Change listing data ::
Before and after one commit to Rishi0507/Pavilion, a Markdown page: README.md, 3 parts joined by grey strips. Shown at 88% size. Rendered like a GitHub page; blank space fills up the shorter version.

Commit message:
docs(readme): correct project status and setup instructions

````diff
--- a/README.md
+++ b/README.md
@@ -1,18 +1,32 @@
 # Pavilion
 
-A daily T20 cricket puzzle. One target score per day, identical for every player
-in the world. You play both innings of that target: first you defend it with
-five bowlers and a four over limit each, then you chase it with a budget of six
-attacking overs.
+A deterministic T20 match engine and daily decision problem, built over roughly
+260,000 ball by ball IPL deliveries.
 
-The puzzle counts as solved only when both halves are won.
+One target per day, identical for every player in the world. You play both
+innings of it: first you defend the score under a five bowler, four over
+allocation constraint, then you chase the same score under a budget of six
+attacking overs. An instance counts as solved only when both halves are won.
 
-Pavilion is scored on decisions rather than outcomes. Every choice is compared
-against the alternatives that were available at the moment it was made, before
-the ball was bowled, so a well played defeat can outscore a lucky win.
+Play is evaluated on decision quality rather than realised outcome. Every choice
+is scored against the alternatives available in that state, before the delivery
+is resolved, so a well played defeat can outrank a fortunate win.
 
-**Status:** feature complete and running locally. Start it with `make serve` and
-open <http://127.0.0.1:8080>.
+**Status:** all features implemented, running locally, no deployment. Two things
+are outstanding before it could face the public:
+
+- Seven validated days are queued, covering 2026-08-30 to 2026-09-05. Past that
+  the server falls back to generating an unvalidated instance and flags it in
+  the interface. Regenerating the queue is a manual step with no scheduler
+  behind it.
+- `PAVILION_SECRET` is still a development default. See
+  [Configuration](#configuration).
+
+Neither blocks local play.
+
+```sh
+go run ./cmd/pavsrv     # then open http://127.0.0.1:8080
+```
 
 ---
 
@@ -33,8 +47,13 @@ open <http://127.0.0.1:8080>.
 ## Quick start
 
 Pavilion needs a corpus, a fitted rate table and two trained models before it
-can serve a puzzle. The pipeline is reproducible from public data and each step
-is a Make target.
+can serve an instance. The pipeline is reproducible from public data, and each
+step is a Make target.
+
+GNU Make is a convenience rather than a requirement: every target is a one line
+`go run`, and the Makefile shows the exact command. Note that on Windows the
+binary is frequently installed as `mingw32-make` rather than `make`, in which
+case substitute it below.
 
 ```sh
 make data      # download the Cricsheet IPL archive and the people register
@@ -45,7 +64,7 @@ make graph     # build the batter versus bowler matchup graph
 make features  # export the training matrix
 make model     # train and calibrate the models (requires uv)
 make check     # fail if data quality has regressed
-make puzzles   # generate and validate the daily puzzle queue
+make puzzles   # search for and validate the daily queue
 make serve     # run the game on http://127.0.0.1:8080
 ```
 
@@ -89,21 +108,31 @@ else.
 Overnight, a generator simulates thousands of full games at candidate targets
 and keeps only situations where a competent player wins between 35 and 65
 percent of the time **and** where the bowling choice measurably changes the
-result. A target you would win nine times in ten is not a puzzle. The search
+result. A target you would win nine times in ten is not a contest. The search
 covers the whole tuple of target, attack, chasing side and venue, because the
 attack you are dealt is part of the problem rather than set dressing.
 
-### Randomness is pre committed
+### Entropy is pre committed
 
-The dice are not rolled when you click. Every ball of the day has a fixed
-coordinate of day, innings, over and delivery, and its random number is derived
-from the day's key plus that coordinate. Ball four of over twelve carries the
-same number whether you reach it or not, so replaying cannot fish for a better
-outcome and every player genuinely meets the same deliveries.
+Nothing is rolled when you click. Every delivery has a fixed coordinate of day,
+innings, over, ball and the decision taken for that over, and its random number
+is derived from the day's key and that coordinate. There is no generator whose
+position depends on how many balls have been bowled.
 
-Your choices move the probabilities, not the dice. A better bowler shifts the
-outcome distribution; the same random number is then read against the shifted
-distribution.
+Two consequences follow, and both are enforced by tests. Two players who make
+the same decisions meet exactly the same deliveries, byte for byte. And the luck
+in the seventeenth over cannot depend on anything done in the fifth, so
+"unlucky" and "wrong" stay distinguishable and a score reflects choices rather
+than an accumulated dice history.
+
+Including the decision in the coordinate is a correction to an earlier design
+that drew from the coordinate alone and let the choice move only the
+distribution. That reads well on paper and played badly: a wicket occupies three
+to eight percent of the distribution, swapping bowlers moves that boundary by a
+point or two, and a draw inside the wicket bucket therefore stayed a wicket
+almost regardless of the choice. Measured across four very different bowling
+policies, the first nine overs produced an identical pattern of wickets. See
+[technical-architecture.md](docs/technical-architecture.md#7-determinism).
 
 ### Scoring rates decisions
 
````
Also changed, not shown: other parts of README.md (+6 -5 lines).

---

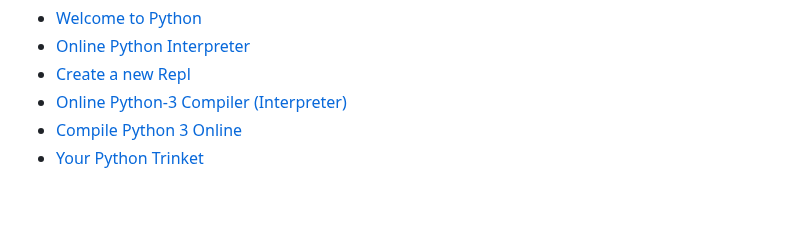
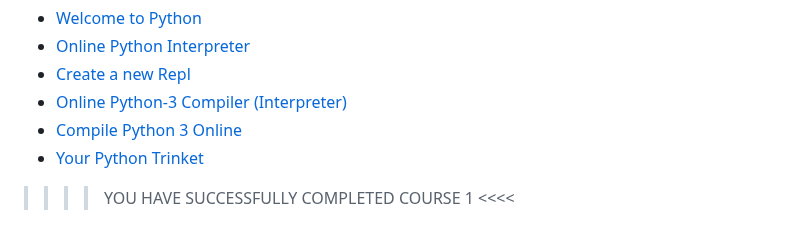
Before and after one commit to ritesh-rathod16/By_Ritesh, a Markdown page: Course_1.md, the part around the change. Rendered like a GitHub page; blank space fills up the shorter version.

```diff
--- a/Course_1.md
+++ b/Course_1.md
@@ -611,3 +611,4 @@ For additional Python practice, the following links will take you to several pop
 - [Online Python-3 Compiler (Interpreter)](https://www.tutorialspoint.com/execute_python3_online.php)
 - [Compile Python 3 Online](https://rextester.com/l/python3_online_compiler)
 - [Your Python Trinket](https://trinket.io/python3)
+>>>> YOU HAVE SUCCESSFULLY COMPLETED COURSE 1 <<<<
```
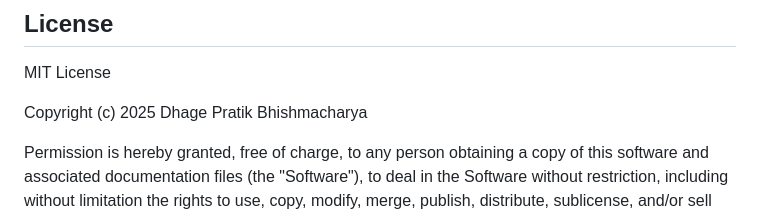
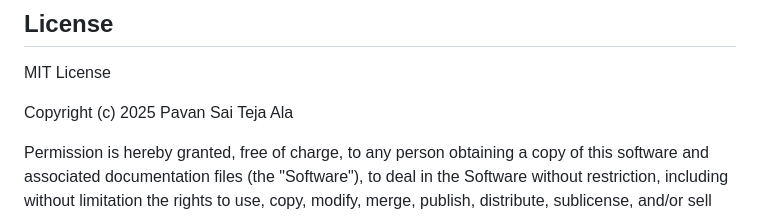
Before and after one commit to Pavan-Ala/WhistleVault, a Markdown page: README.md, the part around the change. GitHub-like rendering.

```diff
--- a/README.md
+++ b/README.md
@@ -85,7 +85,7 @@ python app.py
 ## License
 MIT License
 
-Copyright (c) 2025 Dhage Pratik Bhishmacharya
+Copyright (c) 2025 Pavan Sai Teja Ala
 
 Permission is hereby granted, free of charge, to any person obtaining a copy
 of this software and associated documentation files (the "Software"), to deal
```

Task to complete :: Which lines of the records above contain the word "fixed"? Report each one in full.

Result of this exercise ::
-The dice are not rolled when you click. Every ball of the day has a fixed
+Nothing is rolled when you click. Every delivery has a fixed coordinate of day,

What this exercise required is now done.